This story was originally published on CycleWorld.com
Let’s face it, we all would prefer to spend our hard-earned cash on gas money and great food, so we’ve come up with a list of items that can make your riding experience a little better for under $40. We’ve included some of our favorite backup plans for hauling stuff on our bikes as well as some items like battery chargers and tank bags that are surprisingly inexpensive.
A tire pressure gauge is one of the most important tools you can keep around. As you know, tire pressure is the easiest variable to control when it comes to managing the handling capabilities of your motorcycle. This applies to dirt and street, so pay attention. Every owner’s manual states that we should check tire pressure before every ride, but few folks actually follow this golden rule. While we prefer a high-end oil-filled analog gauge, these cheap digital gauges will get you in the ballpark without breaking the bank.
This handy gadget connects to the quick-disconnect plug of your existing Battery Tender that you already have mounted to your bike’s battery. If you don’t have one already in place, then just know that you should. This handy USB plug makes charging your phone or any other USB-equipped electronic device very easy.
These are the modern version of the bungee net. These multipurpose elastic bandsare equipped with a buckle and are rated up to 110 pounds. Sold in pairs, they are an excellent way to expand your bike’s carrying capacity for under 20 bucks.
This inexpensive kit comes with its own carry bag to make it easy to transport and convenient to access. A dirty visor or goggles are a real eyesore. They inhibit your ability to read the road ahead and look terrible in your GoPro footage. No matter if it’s bug juice, dust, or ocean mist the Muc-Off cleaner is strong enough to get the job done. The soft cloth helps reduce the chance of scratching your visor gear but it still requires you use your head. It’s important to try to wash the big stuff off with a liberal amount of spray before you start scrubbing on it.
Phone/GPS mounts are more and more popular these days, so knowing which styles and brands are worth the money is a big deal. The Ram Mount X-Grip ($29) holderhas been used to secure laptops in side-by-sides, phones on ADV bikes, and GPS on dual-sports. The design is so simple it doesn’t seem it could possibly work this well, but it does. It’s light, sturdy, and they can hold a device in place through some pretty gnarly conditions.
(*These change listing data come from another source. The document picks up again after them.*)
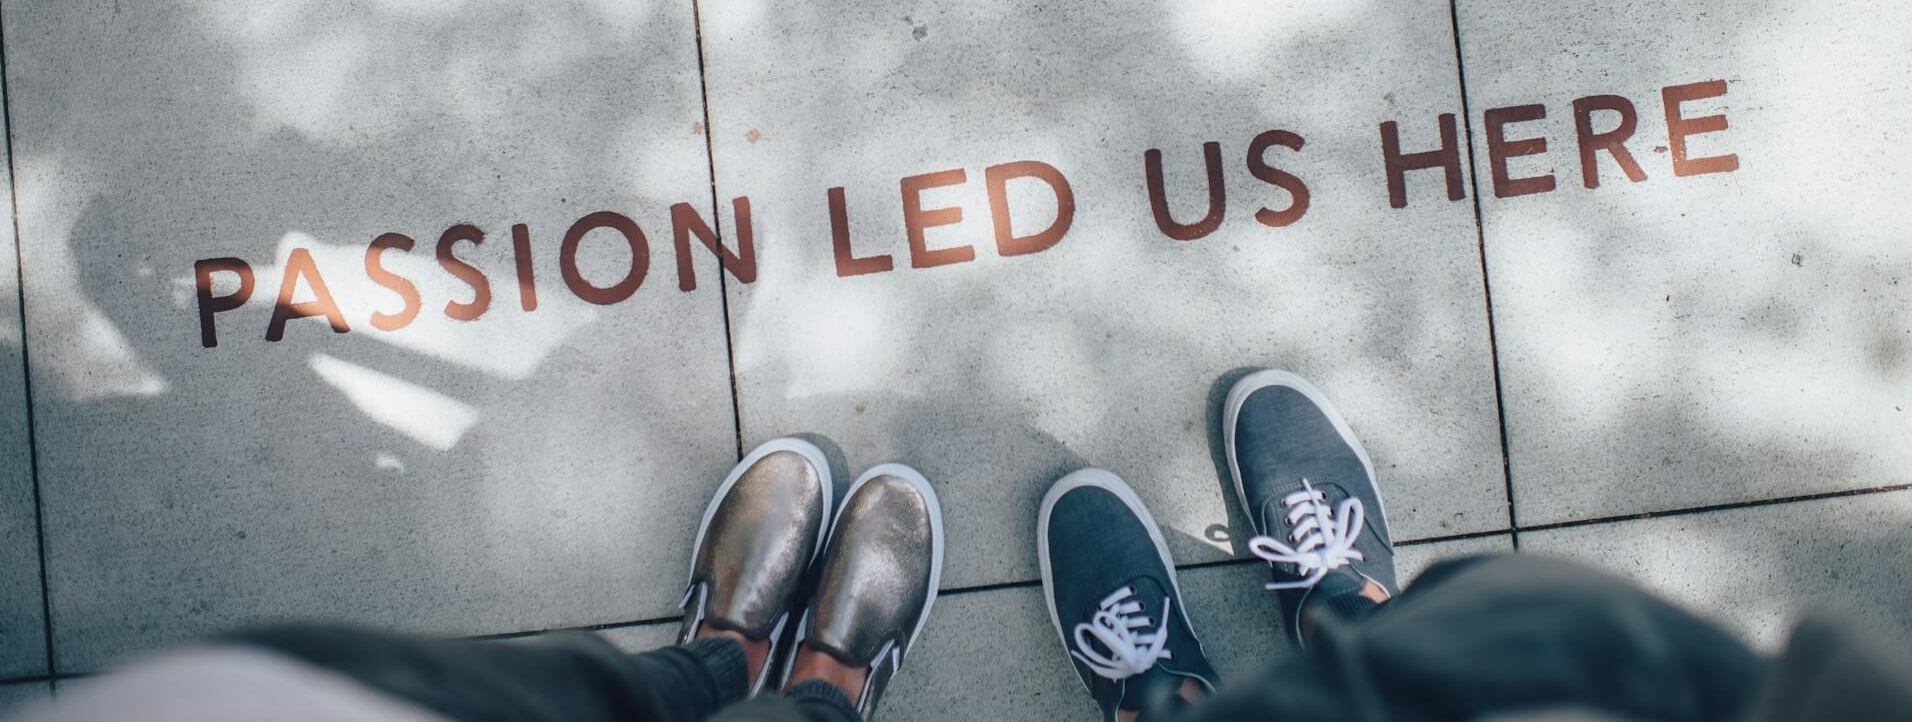
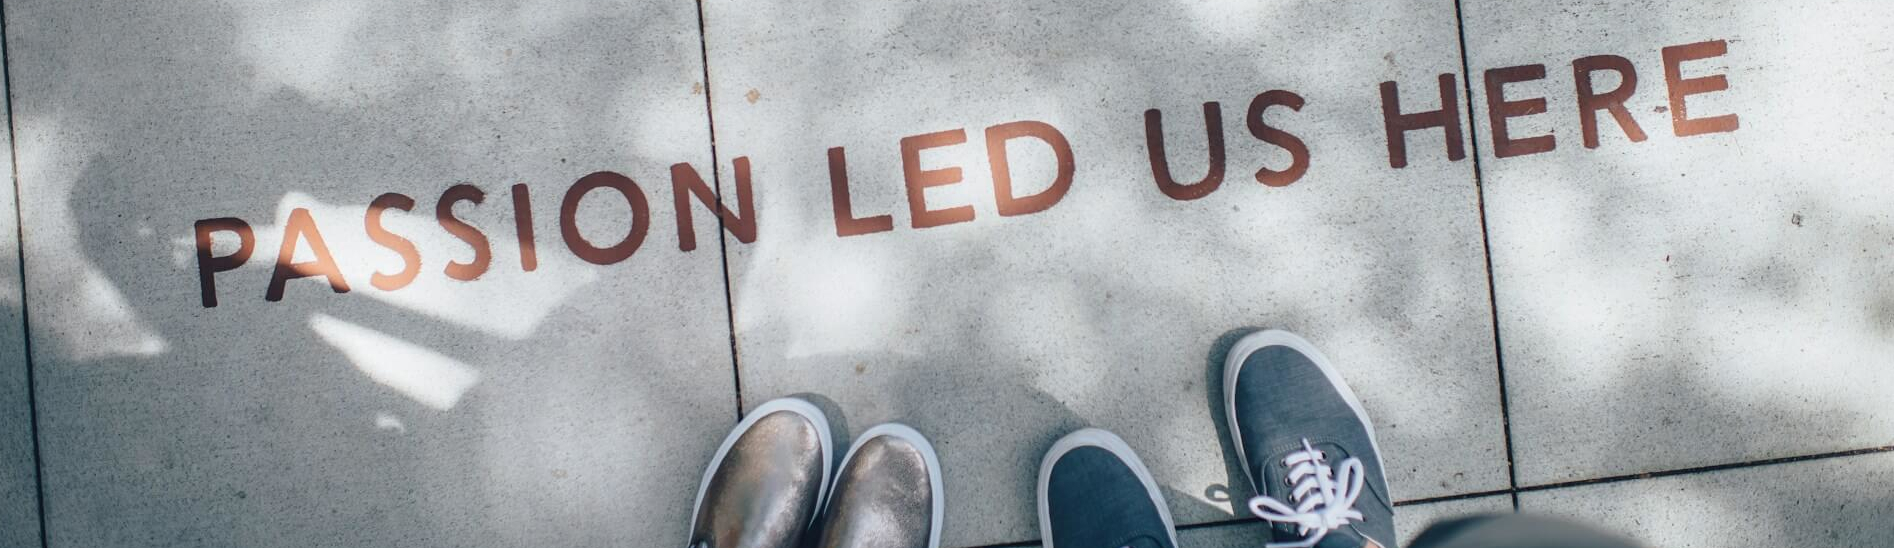
style: updated image formatting for services, about, and contact hero images

diff --git a/contact.html b/contact.html
@@ -90,10 +90,10 @@
   <div class="hero-section">
     <div class="hero">
       <picture>
-        <source srcset="./assets/images/pen-paper-bright.jpg" media="(max-width: 999px)">
-        <source srcset="./assets/images/pen-paper-bright-tablet.jpg" media="(min-width: 1000px) and (max-width: 1299px)">
-        <source srcset="./assets/images/pen-paper-bright-widescreen.jpg" media="(min-width: 1300px) and (max-width: 1450px)">
-        <source srcset="./assets/images/pen-paper-bright-extra-large.jpg" media="(min-width: 1450px)">
+        <source srcset="./assets/images/pen-paper-bright.jpg" media="(max-width: 700px)">
+        <source srcset="./assets/images/pen-paper-bright-tablet.jpg" media="(min-width: 701px) and (max-width: 965px)">
+        <source srcset="./assets/images/pen-paper-bright-widescreen.jpg" media="(min-width: 966px) and (max-width: 1450px)">
+        <source srcset="./assets/images/pen-paper-bright-extra-large.jpg" media="(min-width: 1451px)">
         <img src="./assets/images/pen-paper-bright.jpg" alt="Stock image of a saying on a sidewalk - Passion Led Us Here, with four shoes below it.">
       </picture>
       <!-- <figure>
This backpack can easily be overlooked because it packs into a pouch that fits in the palm of your hand. It’s lightweight and, although NR says it can handle almost anything you stuff into it, the CB-PK30 may not be optimal for hauling sharp, heavy stuff around the woods. It will however serve the purpose of being stashed somewhere on your bike until the time presents itself to haul extra clothes, groceries, or other important items.
This air chuck has a swivel head that allows you to get to the most difficult-to-reach valve stems when you need to inflate your tires. It adapts to most common air-hose couplings but, unfortunately, it’s not a universal-fit item. This chuck is designed to be part of your shop tool kit. Just about every product from Motion Pro has made life easier for motorcyclists, without question, and we have found this one makes a lot of sense. We are surprised nobody else thought of this before.
At one point in my riding career the bungee net was the single most important piece of equipment I had. There was always at least one strapped across the passenger seat or gas tank just in case I needed to bring a spare helmet, buy groceries or any other number of random reasons. The point is, these are still one of the cheapest, most useful items a motorcycle rider has at their disposal.
The tried and true Battery Tender lineup has seen some stiff competition from the new NOCO line of battery chargers. The NOCO Genius G750 ($40) is compact and it gets the job done, but it is difficult to move away from the proven Battery Tender Junior ($40) and all of its simplicity.
Article was written by www.utvguide.net